Data to use:
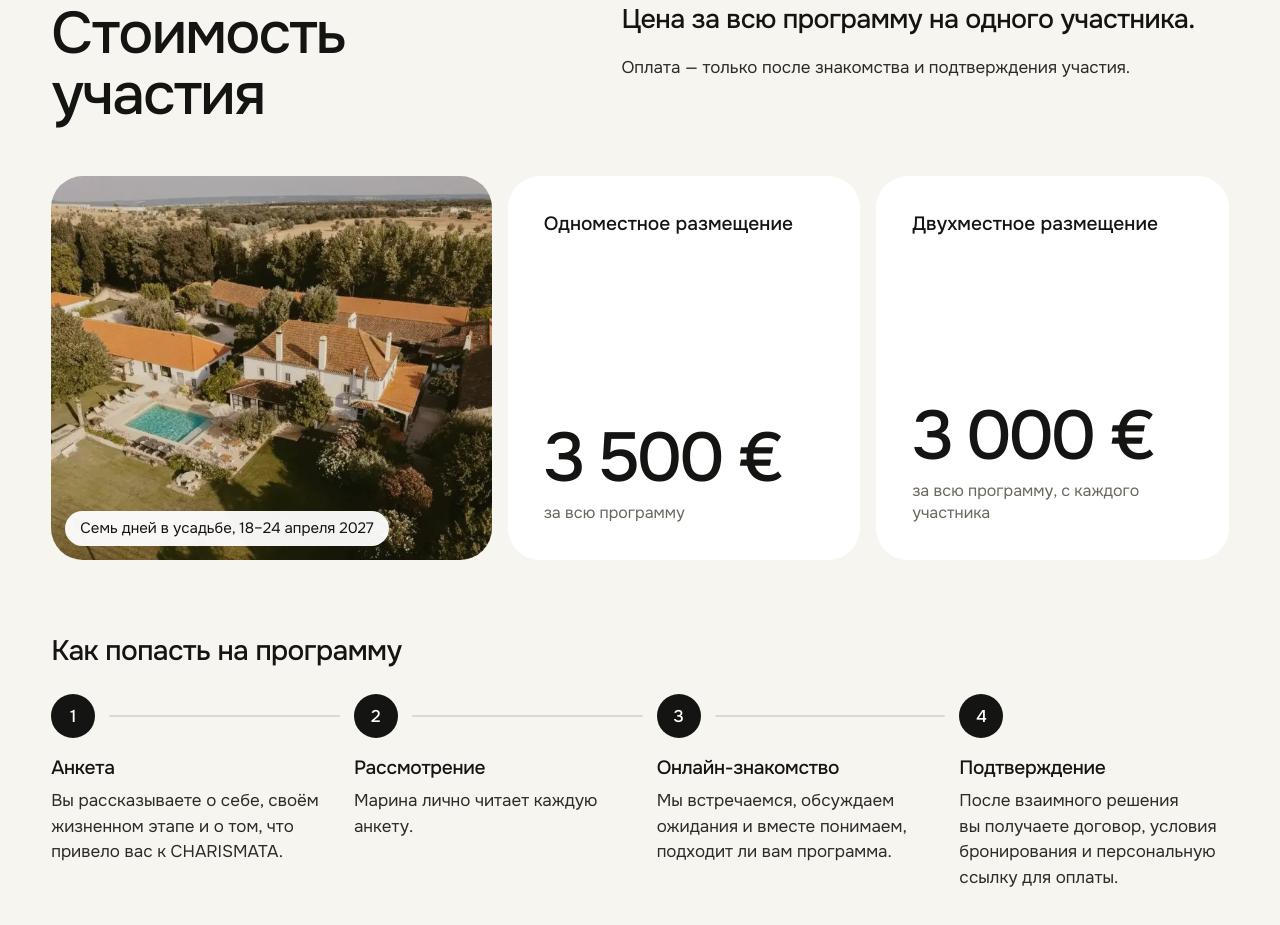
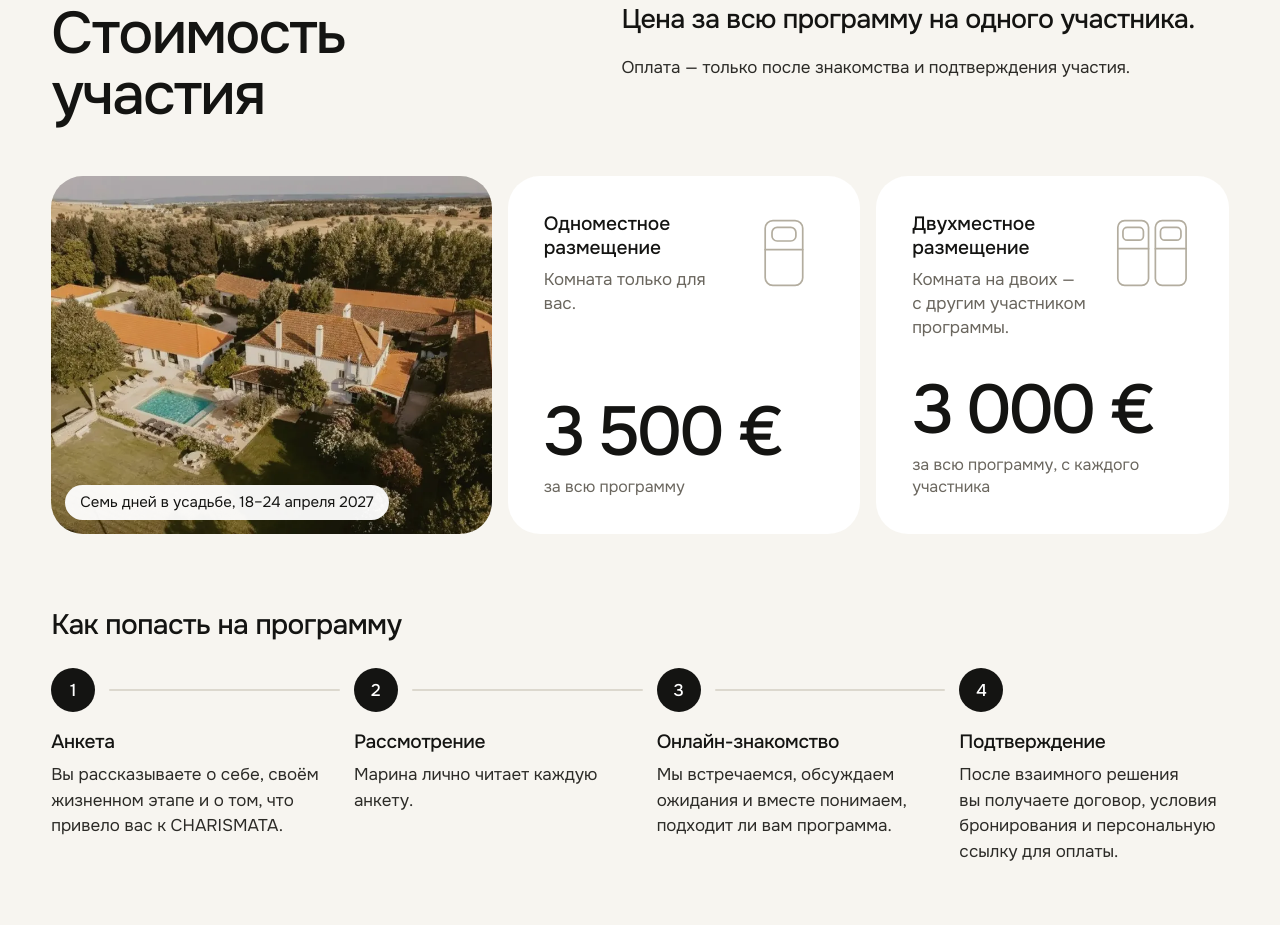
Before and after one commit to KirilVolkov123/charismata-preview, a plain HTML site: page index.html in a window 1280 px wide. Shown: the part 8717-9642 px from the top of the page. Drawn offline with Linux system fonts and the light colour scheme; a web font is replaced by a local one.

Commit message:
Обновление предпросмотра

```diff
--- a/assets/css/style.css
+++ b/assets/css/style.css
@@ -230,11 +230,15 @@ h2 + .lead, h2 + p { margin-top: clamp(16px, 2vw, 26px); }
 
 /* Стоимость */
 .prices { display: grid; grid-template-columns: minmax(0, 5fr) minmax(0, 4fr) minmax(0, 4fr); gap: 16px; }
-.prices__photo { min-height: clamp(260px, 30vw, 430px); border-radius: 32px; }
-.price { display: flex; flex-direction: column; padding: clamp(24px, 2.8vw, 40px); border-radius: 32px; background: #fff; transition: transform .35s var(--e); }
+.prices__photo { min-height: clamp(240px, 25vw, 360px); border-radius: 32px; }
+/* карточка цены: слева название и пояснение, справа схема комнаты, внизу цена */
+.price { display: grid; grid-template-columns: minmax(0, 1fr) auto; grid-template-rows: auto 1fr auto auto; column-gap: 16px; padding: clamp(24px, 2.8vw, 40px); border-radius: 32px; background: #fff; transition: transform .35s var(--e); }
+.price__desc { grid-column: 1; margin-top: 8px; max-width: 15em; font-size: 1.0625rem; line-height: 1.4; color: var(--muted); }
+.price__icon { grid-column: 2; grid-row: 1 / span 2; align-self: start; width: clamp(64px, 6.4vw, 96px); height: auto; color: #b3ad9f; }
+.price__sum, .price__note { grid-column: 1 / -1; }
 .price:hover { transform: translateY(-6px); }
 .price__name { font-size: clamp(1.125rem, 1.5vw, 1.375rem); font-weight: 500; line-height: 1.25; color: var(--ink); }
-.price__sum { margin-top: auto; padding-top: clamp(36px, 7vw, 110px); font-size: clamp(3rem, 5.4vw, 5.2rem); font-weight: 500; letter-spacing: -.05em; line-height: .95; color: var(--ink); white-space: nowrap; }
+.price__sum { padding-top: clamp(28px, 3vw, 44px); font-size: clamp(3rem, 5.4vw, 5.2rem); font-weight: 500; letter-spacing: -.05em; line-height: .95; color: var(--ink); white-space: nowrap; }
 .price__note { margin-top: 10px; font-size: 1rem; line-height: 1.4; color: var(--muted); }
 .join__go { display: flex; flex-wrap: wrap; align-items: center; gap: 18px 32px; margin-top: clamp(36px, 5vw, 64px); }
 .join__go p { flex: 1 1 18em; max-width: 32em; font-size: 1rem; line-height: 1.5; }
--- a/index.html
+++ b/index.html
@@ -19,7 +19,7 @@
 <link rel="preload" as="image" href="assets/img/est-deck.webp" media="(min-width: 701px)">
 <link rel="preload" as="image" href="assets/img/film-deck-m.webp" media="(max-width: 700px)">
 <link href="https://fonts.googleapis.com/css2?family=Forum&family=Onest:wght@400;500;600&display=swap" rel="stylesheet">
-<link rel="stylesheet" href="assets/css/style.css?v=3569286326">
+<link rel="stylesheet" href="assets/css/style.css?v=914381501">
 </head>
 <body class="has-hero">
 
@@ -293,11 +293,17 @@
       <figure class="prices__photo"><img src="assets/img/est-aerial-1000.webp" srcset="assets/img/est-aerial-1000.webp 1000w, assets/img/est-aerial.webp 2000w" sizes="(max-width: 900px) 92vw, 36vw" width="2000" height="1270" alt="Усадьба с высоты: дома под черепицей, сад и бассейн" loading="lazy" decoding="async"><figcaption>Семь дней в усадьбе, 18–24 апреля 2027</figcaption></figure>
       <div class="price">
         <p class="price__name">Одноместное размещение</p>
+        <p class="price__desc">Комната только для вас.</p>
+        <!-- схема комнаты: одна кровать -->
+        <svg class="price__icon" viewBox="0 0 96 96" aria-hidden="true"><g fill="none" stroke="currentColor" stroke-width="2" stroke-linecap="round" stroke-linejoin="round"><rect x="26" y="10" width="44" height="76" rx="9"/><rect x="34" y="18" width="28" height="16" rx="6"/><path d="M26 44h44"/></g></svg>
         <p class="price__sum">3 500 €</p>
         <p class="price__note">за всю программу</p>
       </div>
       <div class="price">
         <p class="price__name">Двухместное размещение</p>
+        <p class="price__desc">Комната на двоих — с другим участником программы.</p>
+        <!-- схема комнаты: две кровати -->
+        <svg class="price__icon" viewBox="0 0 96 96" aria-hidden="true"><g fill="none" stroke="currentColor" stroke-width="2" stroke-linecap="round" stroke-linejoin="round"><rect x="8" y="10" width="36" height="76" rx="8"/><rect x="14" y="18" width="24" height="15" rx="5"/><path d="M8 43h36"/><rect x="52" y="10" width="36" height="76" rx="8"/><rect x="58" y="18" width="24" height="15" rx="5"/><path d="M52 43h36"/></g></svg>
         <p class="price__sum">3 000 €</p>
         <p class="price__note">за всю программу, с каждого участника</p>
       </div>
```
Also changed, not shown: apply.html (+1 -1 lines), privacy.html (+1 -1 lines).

Problem requirements:
Scan the records above. Return every line with "href" in it.

Exercise solution:
 <link rel="preload" as="image" href="assets/img/est-deck.webp" media="(min-width: 701px)">
 <link rel="preload" as="image" href="assets/img/film-deck-m.webp" media="(max-width: 700px)">
 <link href="https://fonts.googleapis.com/css2?family=Forum&family=Onest:wght@400;500;600&display=swap" rel="stylesheet">
-<link rel="stylesheet" href="assets/css/style.css?v=3569286326">
+<link rel="stylesheet" href="assets/css/style.css?v=914381501">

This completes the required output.